A publication prepared by the WHO Kobe Centre, “Assistive technologies (AT) for ageing populations in six low-income and middle-income countries: a systematic review”, was published by the British Medical Journal Innovations (BMJ) on 11 September 2015. WKC conducted a systematic literature review of the current availability of AT, and existing legislation for provision of AT, for older adults in six low- and middle-income countries (LMIC), which are among countries with the highest estimated 65 and over population in the coming decades: Brazil, Cambodia, Egypt, India, Turkey and Zimbabwe.

The review was based on research using multiple databases retrieving an initial total of 538 relevant records, which were screened using specified criteria to yield 17 relevant studies. In summary, AT for ageing populations have received some attention in LMIC, and the limited set of studies reflects the emerging nature of this field. Key findings were that the six LMIC have some degree of available AT designed for older adults with an impairment or disability, but limited AT to prevent such impairment or disability; 2) production of AT in LMIC is currently low, 3) those LMIC with AT initiatives generally for disabled populations (e.g, Brazil, Cambodia, Egypt and India) have started production of low-cost AT, and all of the study countries had ratified the UN Convention on the Rights of Persons with Disabilities.
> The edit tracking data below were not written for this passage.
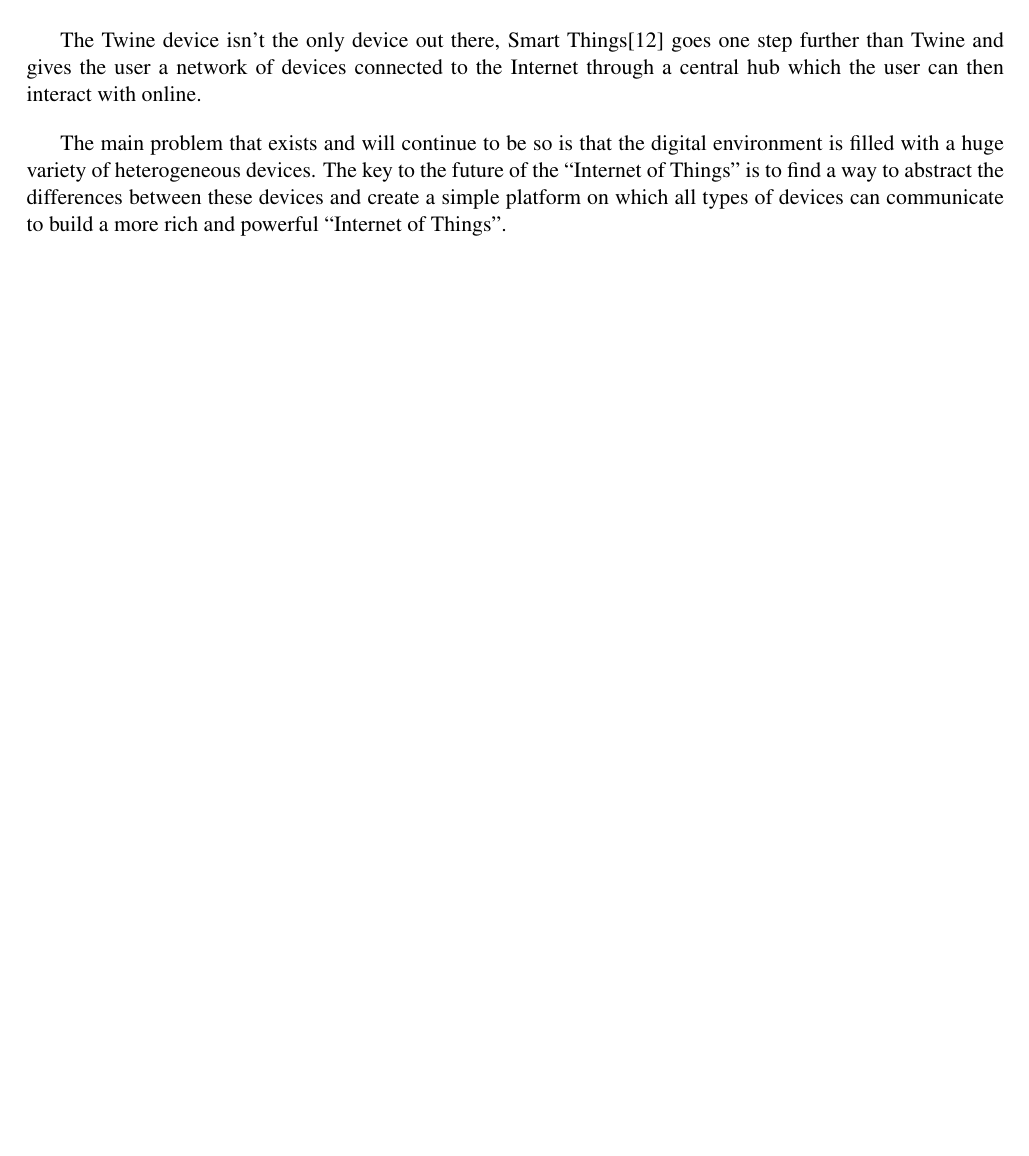
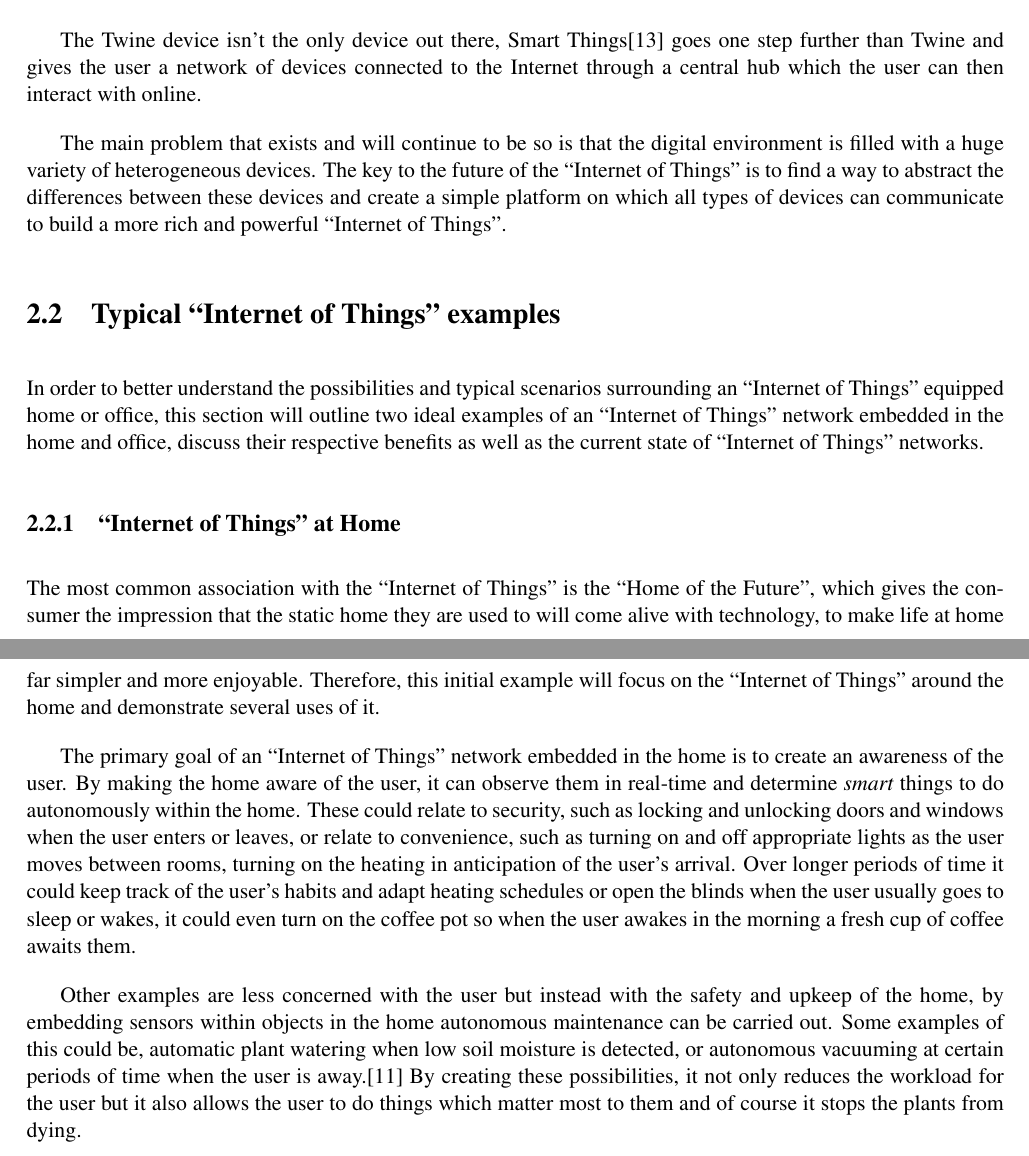
Before and after one commit to drFerg/KNoT, a LaTeX document (report/report/report.tex): part of page 8 of 24 before the commit and two parts of pages 8 and 9 of 25 after it, the two joined at a grey line, cut so that both start at the same text, the shorter picture padded with empty space. Compiled offline with pdfLaTeX.

Commit message:
Added more content to Background relating to ideal examples of IoT

```diff
--- a/report/report/report.tex
+++ b/report/report/report.tex
@@ -4,6 +4,8 @@
 \usepackage{comment}
 \usepackage{graphicx}
 \usepackage{caption}
+\usepackage{url}
+
 %
 % put any packages here
 %
@@ -90,6 +92,25 @@ The Twine device isn't the only device out there, Smart Things\cite{SmartThings}
 
 The main problem that exists and will continue to be so is that the digital environment is filled with a huge variety of heterogeneous devices. The key to the future of the ``Internet of Things'' is to find a way to abstract the differences between these devices and create a simple platform on which all types of devices can communicate to build a more rich and powerful ``Internet of Things''.
 
+
+\section{Typical ``Internet of Things'' examples} % (fold)
+\label{sec:typical_}
+In order to better understand the possibilities and typical scenarios surrounding an ``Internet of Things'' equipped home or office, this section will outline two ideal examples of an ``Internet of Things'' network embedded in the home and office, discuss their respective benefits as well as the current state of ``Internet of Things'' networks.
+
+\subsection{``Internet of Things'' at Home} % (fold)
+\label{sub:home}
+The most common association with the ``Internet of Things'' is the ``Home of the Future'', which gives the consumer the impression that the static home they are used to will come alive with technology, to make life at home far simpler and more enjoyable. Therefore, this initial example will focus on the ``Internet of Things'' around the home and demonstrate several uses of it.
+
+The primary goal of an ``Internet of Things'' network embedded in the home is to create an awareness of the user. By making the home aware of the user, it can observe them in real-time and determine \textit{smart} things to do autonomously within the home. These could relate to security, such as locking and unlocking doors and windows when the user enters or leaves, or relate to convenience, such as turning on and off appropriate lights as the user moves between rooms, turning on the heating in anticipation of the user's arrival.
+Over longer periods of time it could keep track of the user's habits and adapt heating schedules or open the blinds when the user usually goes to sleep or wakes, it could even turn on the coffee pot so when the user awakes in the morning a fresh cup of coffee awaits them.
+
+Other examples are less concerned with the user but instead with the safety and upkeep of the home, by embedding sensors within objects in the home autonomous maintenance can be carried out. Some examples of this could be, automatic plant watering when low soil moisture is detected, or autonomous vacuuming at certain periods of time when the user is away.\cite{Roomba} By creating these possibilities, it not only reduces the workload for the user but it also allows the user to do things which matter most to them and of course it stops the plants from dying.
+
+
+%  home (end)
+
+
+% subsection typical_ (end)
  % Kevin Ashton, RFID, coined IoT
  % http://www.rfidjournal.com/article/view/4986
  % Giving everyday objects a digital presence and creating machine to machine connections
```
Also changed, not shown: report/report/bib.bib (+5 -0 lines), report/report/report.tex (9 more changed lines), 1 other file.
Analysis of review findings indicated the need for a comprehensive, integrated health and social system health system approach in order to increase the current availability of AT for ageing populations in LMIC. These would entail, yet not be limited to, work on: 1) promoting initiatives for low-cost AT; 2) awareness raising and capacity building on AT; 3) bridging the gap between AT policy and practice (including relevant legislation and incentives); and 4) fostering targeted research on AT.